2012 Boss 302 on square 305/30/19 RE-71R's at AMP - Graham MacNeil © For better or for worse, I have heard and read so much about RE-71R's. Everyone swears by the grip but complains about the wear. Generally speaking, the pros are: 1. They grip as well or better than most R comps. 2. They don't wear as quickly as R comps if driven occasionally on the street. 3. They work better in the rain than R comps. The cons were limited to overheating quickly when used on track (being an autocross tire) and wearing too fast on heavy cars like mine. In the popular 200 TW category, they are faster than the popular Hankook RS-4's and BFGoodrich Rival S's according to published Tire Rack Tests. According to plenty of reviews, they are also faster than well established R comps like R888R's (which don't seem to work too well on heavy cars anyway) and the venerable NT01's. But I was still hesitant for a while until I talked to a tire tech support gentleman

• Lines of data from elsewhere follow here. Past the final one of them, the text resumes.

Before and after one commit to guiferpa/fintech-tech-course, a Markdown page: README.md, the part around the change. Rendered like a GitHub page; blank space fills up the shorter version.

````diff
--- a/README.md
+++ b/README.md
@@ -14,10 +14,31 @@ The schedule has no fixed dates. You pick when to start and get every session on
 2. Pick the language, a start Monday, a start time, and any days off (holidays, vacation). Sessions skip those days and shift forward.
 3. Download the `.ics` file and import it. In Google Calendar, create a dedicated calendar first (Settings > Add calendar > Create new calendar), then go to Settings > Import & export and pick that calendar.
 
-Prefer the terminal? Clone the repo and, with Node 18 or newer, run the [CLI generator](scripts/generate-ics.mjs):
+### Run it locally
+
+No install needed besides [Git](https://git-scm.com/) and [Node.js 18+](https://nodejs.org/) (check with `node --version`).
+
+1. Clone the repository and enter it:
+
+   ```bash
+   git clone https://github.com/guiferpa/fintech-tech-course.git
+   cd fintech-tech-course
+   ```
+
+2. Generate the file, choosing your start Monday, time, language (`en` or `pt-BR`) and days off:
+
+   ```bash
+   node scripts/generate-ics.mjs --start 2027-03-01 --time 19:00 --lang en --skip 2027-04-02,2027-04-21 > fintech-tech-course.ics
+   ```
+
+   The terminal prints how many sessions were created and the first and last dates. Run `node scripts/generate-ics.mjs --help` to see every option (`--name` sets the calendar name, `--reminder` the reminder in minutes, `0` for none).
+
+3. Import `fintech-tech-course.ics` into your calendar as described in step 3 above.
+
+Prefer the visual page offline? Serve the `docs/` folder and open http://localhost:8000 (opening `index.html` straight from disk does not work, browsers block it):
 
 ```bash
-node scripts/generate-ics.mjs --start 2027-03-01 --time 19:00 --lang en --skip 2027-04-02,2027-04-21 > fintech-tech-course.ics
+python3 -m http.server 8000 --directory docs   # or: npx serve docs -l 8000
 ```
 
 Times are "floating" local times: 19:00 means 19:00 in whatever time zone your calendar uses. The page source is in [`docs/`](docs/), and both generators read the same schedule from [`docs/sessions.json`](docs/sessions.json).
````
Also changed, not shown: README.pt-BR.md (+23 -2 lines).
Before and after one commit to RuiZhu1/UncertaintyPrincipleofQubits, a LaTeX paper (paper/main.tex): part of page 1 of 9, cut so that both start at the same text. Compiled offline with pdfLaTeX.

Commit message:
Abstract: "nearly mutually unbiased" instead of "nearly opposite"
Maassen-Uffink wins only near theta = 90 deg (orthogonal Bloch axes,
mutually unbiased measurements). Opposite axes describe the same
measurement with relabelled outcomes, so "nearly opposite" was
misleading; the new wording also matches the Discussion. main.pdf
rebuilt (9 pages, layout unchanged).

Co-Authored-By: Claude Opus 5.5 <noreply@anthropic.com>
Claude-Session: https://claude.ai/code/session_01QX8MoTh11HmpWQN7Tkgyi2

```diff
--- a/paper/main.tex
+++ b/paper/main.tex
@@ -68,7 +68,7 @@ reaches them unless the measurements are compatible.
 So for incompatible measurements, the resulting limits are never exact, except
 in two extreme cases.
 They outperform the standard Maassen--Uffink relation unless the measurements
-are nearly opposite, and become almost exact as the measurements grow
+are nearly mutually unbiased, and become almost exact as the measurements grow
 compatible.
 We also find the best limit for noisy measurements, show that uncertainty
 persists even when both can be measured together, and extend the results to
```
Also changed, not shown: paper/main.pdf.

Michelin PSS vs Firestone Indy 500 - Track Review

A couple of weeks ago, I posted my first impressions of Michelin's PSS vs Firestone Firehawk Indy 500 tires. I've run PSS's for several years on the Boss, but I'm trying the Indy 500's for the first time. In short, I was worried about the narrower tires (I was running 285/35/18 PSS but could only find the Indy 500 in 275/35/18) and tread squirm, but I was happy with them up to that point just driving on the street. I had the chance to drive on them for three track days now. So what were they like? After my first session, they made an impression that basically persisted for the rest of track sessions on them. Phenomenal, unmatched value. Now, if value is something that stands out above all else, it typically means the compromise between qualities you want and those you don't is less than ideal, but the value is attractive. This is no different. I'll start with the bad, which really boil down to two: ultimate grip and grip longevity. Grip is noticeably l